As much fun as we've had trying to crystal ball which teams have a shot in the first round of the playoffs, it's almost as intriguing trying to figure out what non-playoff teams will do with their coaching vacancies.
Teams not taking part in the tournament sure didn't waste much time moving on, as a source told ESPN.com that Ottawa GM Bryan Murray fired head coach Cory Clouston seconds after the team's charter touched down in Ottawa after their season finale in Boston.
Florida GM Dale Tallon dispatched Pete DeBoer the day after the Panthers' season came to an end, while Minnesota GM Chuck Fletcher deep-sixed Todd Richards less than 24 hours after the Wild finished their season with a dramatic win over Dallas that kept the Stars out of the postseason.
Meanwhile, Jacques Lemaire told reporters immediately after the Devils' final game that he wouldn't be back behind the bench next season in spite of a terrific second half for New Jersey.
So, what now?
The Devils are back where they were a year ago, when Lemaire walked away after New Jersey was shocked in five games in the first round by Philadelphia. One name that has consistently cropped up in relation to the Devils is that of Ken Hitchcock, who will coach Canada's entry at the World Championships.
Could Hitchcock be the guy to carry on Lemaire's good work with Ilya Kovalchuk? Sure. He helped Rick Nash become a better two-way player even though the two may have had a strained relationship at the end in Columbus.
The other person who might fit nicely in New Jersey is Michel Therrien, who turned a young, disorganized Penguins team into a Cup contender. The Devils are way ahead of where the Pens were when Therrien took over in 2005-06, and there are lots of good, young bodies in the Devils future. Therrien would, in our opinion, be a good fit in Newark.
Therrien, currently scouting for the Minnesota Wild, could also be in line for the Wild job. Fletcher was the assistant GM in Pittsburgh when Therrien turned the Pens' fortunes around and was also involved with the Pens' AHL affiliate, where Therrien also coached, so the Wild's GM has seen firsthand what Therrien can do.
The other name to watch, not just vis a vis the Devils but in general, is Montreal assistant coach Kirk Muller. He's survived a couple of coaching upheavals in Montreal and is considered ready to take that next step and become a head coach.
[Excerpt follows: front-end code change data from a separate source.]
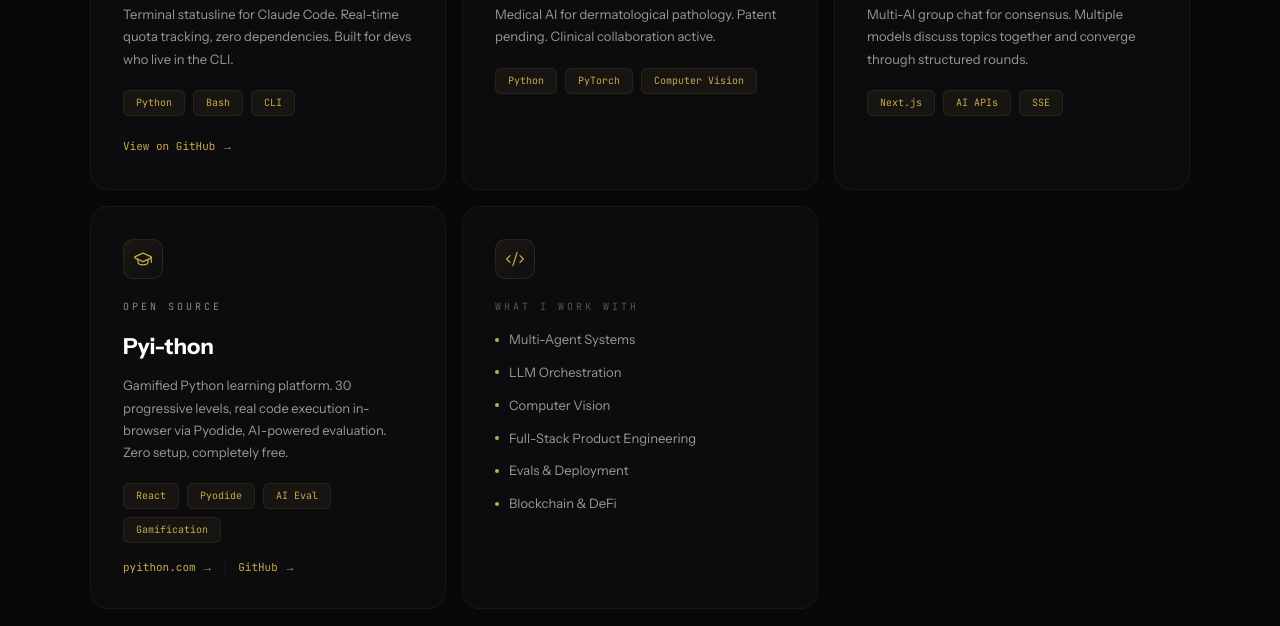
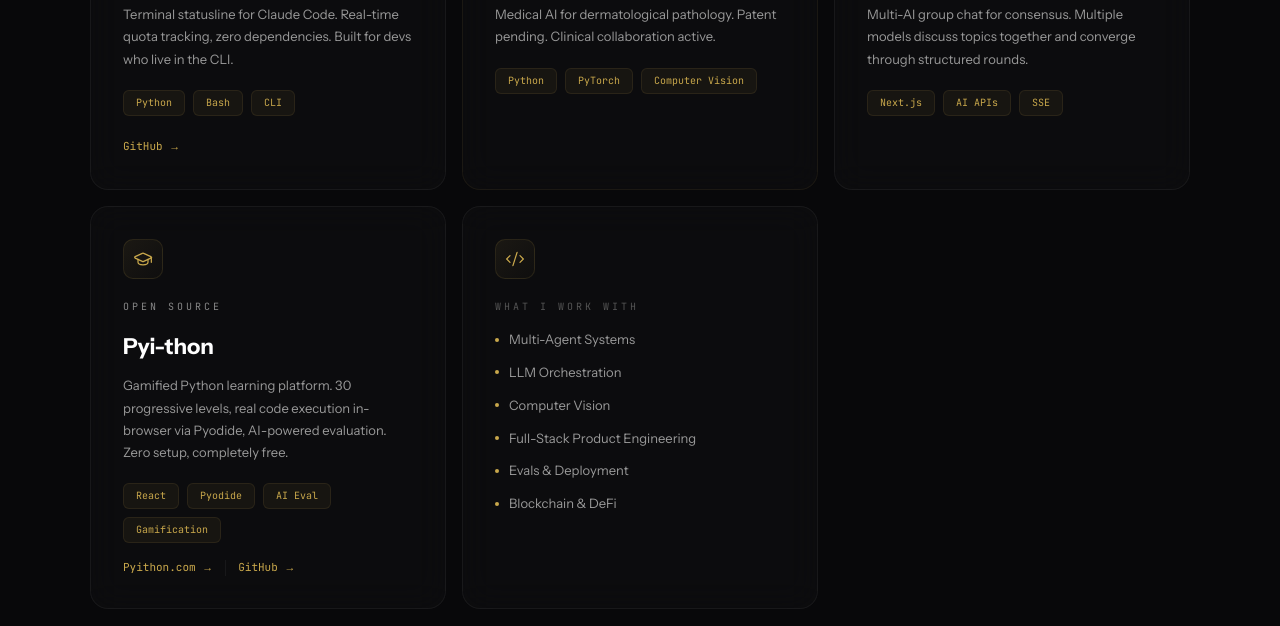
Before and after one commit to aiedwardyi/portfolio, a Next.js app: page / in a window 1280 px wide. Shown: the part 1740-2366 px from the top of the page. Built offline with nearby package versions, Linux system fonts and the light colour scheme.

Commit message:
Remove CLAUDE.md and normalize project card links

```diff
--- a/src/components/Projects.tsx
+++ b/src/components/Projects.tsx
@@ -210,7 +210,7 @@ export default function Projects() {
                 className="text-[11px] font-mono transition-opacity hover:opacity-80"
                 style={{ color: "var(--gold)" }}
               >
-                View on GitHub →
+                GitHub →
               </a>
             </div>
           </BentoCard>
@@ -319,7 +319,7 @@ export default function Projects() {
                 className="text-[11px] font-mono transition-opacity hover:opacity-80"
                 style={{ color: "var(--gold)" }}
               >
-                pyithon.com →
+                Pyithon.com →
               </a>
               <span
                 className="w-px h-4"
```
Also changed, not shown: 1 other file (tests, documents, lock files or other folders).
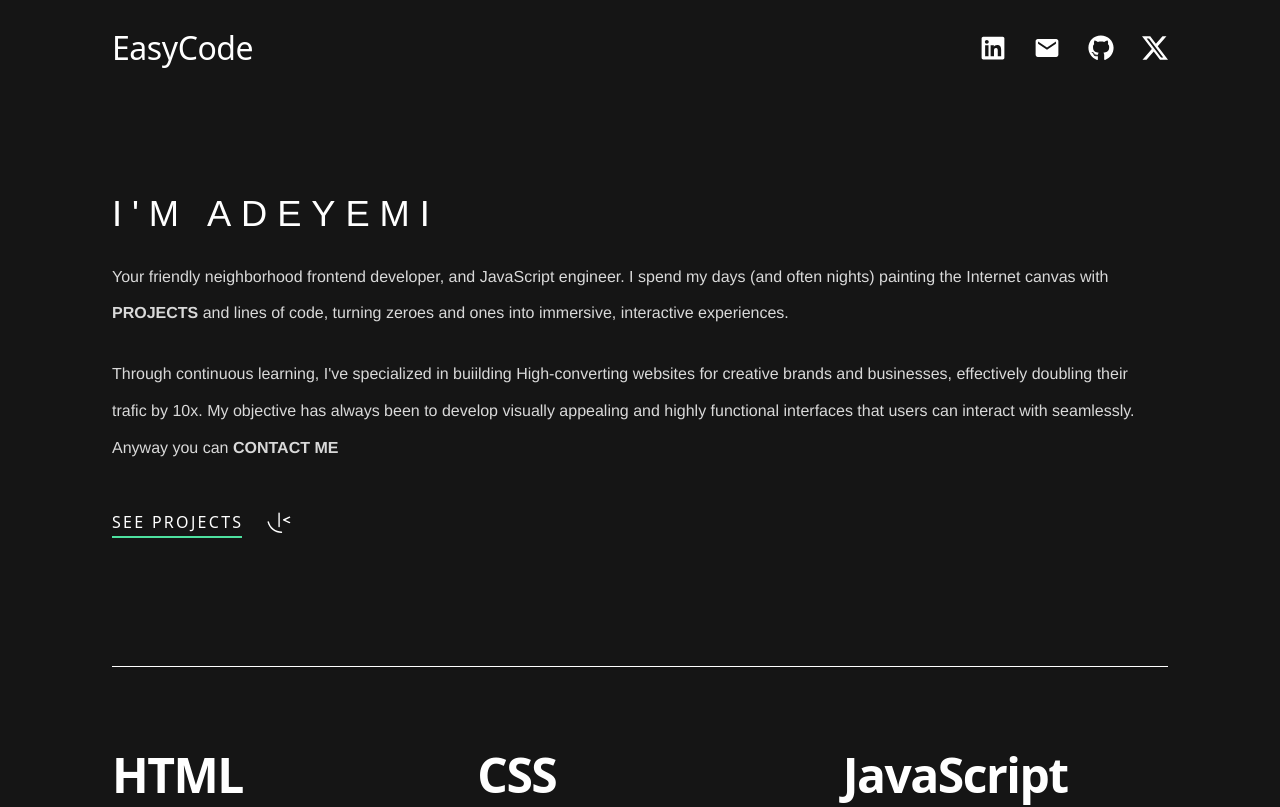
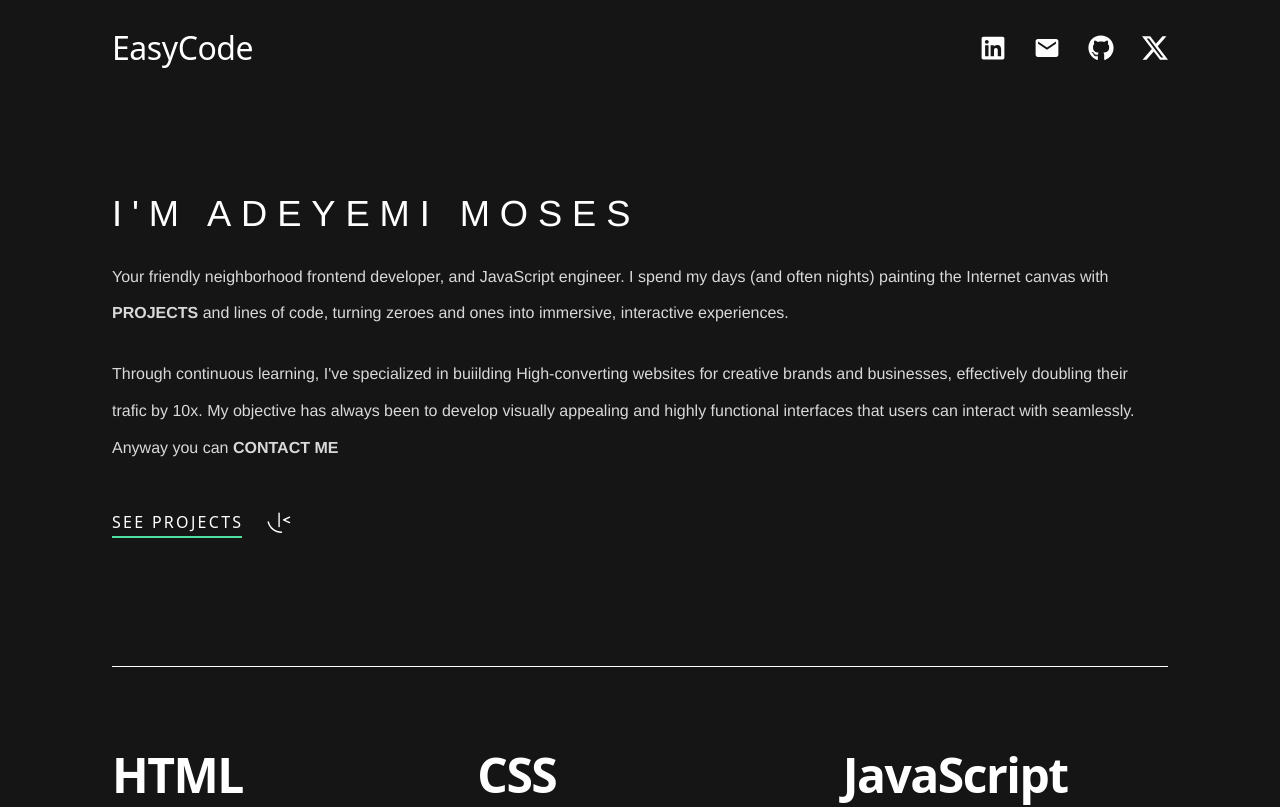
Before and after one commit to Adeyemidev/Portfolio1, a React (Vite) app: page / in a window 1280 px wide. Shown: the top 807 px of the page. Built offline with nearby package versions, Linux system fonts and the light colour scheme; a web font is replaced by a local one.

Commit message:
name changes

```diff
--- a/src/components/Hero.jsx
+++ b/src/components/Hero.jsx
@@ -15,7 +15,7 @@ export const Header = () => {
 <div >
   <TypeAnimation
     sequence={[
-      `I'M ADEYEMI`,
+      `I'M ADEYEMI MOSES`,
 
     ]}
      wrapper="span"
```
His history with the Devils would put him in good stead, and we all know how president and GM Lou Lamoriello likes to be comfortable when it comes to staffing. The problem may be that Lamoriello's decision to give the job last summer to longtime Devil John MacLean was an unmitigated disaster. Does he take another chance on a coach without head coaching experience at the NHL level?
Look for Muller to be behind an NHL bench as head coach somewhere, and his availability may prompt a team like Ottawa to hold on until at least the end of the first round to see what might pop up.
Ottawa is an interesting situation given that Bryan Murray, recently given a contract extension, has gone through a dizzying array of coaches in the past three years: John Paddock, Craig Hartsburg and Clouston. Extension or not, one would think owner Eugene Melnyk's patience for coaching gaffes is pretty thin.
Former Cup winner Bob Hartley was in the mix before Hartsburg was given the job. Although Hartley recently agreed to coach an elite league team in Switzerland, it's believed he could be swayed if the Sens come calling. Hartley would be a natural in Ottawa given his experience.
Some have suggested DeBoer would be a natural given the interest shown in him by Melnyk and the Senators before he took the Florida job. Yet sources have said Melnyk was miffed that DeBoer didn't accept his offer, so that may not be a natural fit anymore.
The fact the Senators have a strong crop of young talent, especially college talent, may lend itself to DeBoer's skills in spite of his lack of success with the Panthers.
Dave Cameron, coach of Canada's entry in the World Junior Championship last year, is another name getting buzz around Ottawa. Cameron coaches the Mississauga St. Michael's Majors of the OHL, a team owned by Melnyk (ah, now you get it). But after the Clouston disaster, the sense is that the Sens may go the more traditional route and hire a coach with NHL experience. What about a coaching staff that included Hartley and Cameron?
Kurt Kleinendorst, coach of the Sens' AHL team in Binghamton, may also get a look.